Requirement:
Scan the records for the word "setItemName". Return each line where it is found.

Task input:
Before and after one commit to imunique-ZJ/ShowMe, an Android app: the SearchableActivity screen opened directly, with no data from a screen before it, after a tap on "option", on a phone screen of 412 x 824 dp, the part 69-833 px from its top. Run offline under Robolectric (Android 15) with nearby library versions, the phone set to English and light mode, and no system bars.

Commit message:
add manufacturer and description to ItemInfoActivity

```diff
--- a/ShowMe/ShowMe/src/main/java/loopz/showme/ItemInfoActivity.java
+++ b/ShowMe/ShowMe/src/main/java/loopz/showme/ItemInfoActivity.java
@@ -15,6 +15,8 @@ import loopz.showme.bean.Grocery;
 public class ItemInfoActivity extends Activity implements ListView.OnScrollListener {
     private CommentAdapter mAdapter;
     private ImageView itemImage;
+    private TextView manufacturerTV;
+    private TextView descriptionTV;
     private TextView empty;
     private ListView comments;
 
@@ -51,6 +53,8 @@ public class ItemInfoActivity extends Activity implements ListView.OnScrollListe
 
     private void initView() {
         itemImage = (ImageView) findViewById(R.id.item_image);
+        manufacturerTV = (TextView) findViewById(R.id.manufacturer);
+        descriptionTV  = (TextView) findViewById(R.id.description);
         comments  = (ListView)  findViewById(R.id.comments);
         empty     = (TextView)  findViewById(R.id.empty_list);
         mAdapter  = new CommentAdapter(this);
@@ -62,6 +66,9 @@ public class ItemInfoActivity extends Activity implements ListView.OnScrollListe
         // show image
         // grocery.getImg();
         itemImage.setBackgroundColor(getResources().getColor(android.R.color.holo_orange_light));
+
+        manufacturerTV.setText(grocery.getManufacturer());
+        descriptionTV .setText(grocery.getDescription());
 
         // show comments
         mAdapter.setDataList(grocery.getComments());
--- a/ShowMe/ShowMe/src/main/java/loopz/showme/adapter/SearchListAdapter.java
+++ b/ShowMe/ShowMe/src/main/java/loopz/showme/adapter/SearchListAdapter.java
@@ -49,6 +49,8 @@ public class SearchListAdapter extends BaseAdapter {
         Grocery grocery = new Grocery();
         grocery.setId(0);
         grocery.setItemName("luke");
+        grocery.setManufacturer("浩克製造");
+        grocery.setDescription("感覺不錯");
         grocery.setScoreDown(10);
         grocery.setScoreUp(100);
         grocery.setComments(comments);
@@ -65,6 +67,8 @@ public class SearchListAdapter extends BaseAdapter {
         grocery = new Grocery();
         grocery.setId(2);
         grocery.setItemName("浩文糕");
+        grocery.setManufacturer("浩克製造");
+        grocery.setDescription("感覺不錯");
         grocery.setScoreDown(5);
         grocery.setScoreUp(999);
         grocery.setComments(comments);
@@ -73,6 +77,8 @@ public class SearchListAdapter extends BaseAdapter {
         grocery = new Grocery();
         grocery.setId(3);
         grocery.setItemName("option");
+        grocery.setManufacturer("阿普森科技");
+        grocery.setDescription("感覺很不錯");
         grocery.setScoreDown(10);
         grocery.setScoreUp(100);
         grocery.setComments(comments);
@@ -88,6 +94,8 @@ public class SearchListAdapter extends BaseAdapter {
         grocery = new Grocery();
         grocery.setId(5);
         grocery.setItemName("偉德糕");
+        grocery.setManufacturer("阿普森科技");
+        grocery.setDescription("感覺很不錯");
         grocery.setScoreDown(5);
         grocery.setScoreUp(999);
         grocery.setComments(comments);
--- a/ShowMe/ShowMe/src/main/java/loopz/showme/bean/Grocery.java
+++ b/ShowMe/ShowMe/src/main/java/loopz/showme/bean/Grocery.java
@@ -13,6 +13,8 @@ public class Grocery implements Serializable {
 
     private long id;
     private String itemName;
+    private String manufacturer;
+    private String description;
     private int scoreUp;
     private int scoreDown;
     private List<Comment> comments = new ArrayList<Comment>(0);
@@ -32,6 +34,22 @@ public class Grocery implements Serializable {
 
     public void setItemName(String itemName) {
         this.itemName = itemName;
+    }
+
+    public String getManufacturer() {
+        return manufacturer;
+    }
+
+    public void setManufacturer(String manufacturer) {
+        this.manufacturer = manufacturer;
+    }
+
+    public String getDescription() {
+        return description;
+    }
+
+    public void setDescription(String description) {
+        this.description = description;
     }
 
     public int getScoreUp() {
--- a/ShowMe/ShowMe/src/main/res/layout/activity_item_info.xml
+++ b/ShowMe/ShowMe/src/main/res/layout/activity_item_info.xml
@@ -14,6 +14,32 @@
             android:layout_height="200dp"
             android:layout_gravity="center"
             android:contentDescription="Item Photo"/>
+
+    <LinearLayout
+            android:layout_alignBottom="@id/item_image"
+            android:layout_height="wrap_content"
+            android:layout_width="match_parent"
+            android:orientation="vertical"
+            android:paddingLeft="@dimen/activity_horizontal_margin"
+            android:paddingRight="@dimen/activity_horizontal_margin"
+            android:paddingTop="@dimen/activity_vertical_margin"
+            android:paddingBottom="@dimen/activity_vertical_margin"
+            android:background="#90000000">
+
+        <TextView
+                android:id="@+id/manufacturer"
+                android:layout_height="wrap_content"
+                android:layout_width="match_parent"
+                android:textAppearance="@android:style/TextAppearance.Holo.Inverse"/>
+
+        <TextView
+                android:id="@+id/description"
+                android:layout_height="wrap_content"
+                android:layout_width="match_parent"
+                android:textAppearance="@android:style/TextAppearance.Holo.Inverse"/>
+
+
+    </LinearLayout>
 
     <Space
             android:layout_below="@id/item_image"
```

Response to this exercise:
         grocery.setItemName("luke");
         grocery.setItemName("浩文糕");
         grocery.setItemName("option");
         grocery.setItemName("偉德糕");
     public void setItemName(String itemName) {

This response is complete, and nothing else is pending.